There were nine co-defendants, eight of whom plea-bargained and testified against Gosnell. Some testified as to how they were paid (cash, of course) and others testified to seeing babies move, breathe, and cry when they were born, before being “snipped.” One testified that a baby was born into a toilet in the clinic, then began screaming “like an alien” and tried to stay above water. He was fished out and snipped as well. The one who did not plea was found guilty of masquerading as a doctor, as well as complicity in a corrupt organization.

It was revealed that Baby A was delivered at thirty weeks gestation. Gosnell threw the baby into a shoe box, but the boy was so big he didn’t fit naturally into the box. Then in front of Gosnell, the 17-year-old mother, and the 15-year-old nurse, the baby pulled his arms into the box, and curled his legs in, nestling into a fetal position. The doctor summoned his other assistants who came rushing into the room, and allowed them to take photos of the baby on their cell phones. Gosnell gathered the baby up, explained that the motions were “involuntary reflexes,” then severed the baby’s spine. If you want the details on the other babies Gosnell was charged with murdering, read here.
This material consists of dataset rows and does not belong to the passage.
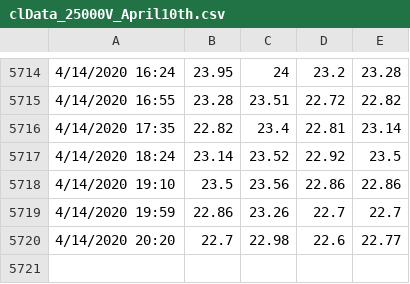
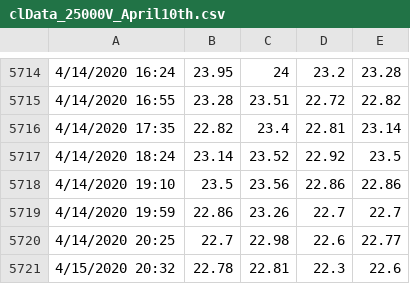
Before and after one commit to thetradingwhisperer/ML4TradingCL_volume, a CSV file: clData_25000V_April10th.csv, drawn as a sheet; only a part is shown, gaps mark what is left out.

Commit message:
Update clData_25000V_April10th.csv

```diff
--- a/clData_25000V_April10th.csv
+++ b/clData_25000V_April10th.csv
@@ -5719,2 +5719,3 @@
 4/14/2020 19:59,22.86,23.26,22.7,22.7
-4/14/2020 20:20,22.7,22.98,22.6,22.77
+4/14/2020 20:25,22.7,22.98,22.6,22.77
+4/15/2020 20:32,22.78,22.81,22.3,22.6
```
The trial did feature two strange twists. One was that the judge himself dismissed three of the eight murder counts before they got to the jury, citing insufficient evidence. Granted, there is plenty of evidence that the babies were killed by having their necks broken with a pair scissors (after all, the bodies were stuffed in the fridge). But the judge apparently thought that there was insufficient evidence that the babies were alive before being murdered (pause, reread that sentence, and contemplate the logical absurdity of it all). The judge also dismissed all of the counts of mistreating a corpse. That was surprising simply because if chopping the feet off of a body and collecting them in jars on your desk does not count as mistreating a corpse, then I’m not really sure what the law was designed to prohibit.

The next day, the judge apologized, and reinstated one of the charges he had dismissed. That particular baby was born and was breathing for twenty minutes before finally having his neck snipped. The judge never explained why he originally disallowed the jury from considering that the boy might have been murdered.

The second twist was that Gosnell did not even mount a defense. Noted for sitting and smirking through the entire trial (provoking one attorney to stop and in mid-court shout at Gosnell: “are you even human?”), it was expected that he would speak passionately on his own behalf. Instead the defense rested without calling a single witness or presenting any evidence whatsoever. It reminded me of the equally unsuccessful approach the defenders of Proposition 8 took in California: apparently they thought putting on an actual defense would lend dignity to the charges levied. I assume the silence was meant to convey how beneath them they felt the charges were. The truth is, Gosnell was the only doctor in the room when the babies were born. If the claim was that they were already dead when they were delivered, he is literally the only medically qualified witness in the whole world who could speak with authority about it, and if he had, a conviction would have been much more difficult to get. But he just let the pitch pass.

In the end, the jury found him guilty of almost everything he was charged with. It took them eleven days of deliberation, likely the result of having to render 280-odd counts unanimously (258 for Gosnell, and various other charges for co-defendants; one of his co-defendants was literally charged for billing as if she was a doctor when she had not graduated medical school, which I find morbidly and ironically hilarious). At one point they asked the judge if the 227 counts of waiting 24 hours between “counseling” and the actual abortion could be voted on as a unit. After all, his guilt was obvious, nobody ever even suggested he waited 24 hours before giving an abortion, but there was really only one unit of evidence supporting all 227 counts. Because Gosnell kept no practical records, the State’s medical report stood in as identical evidence for all 227 bodies found on-site. Reporters at the trial said that the jury collectively looked depressed when the judge said they had to vote on all 227 counts individually.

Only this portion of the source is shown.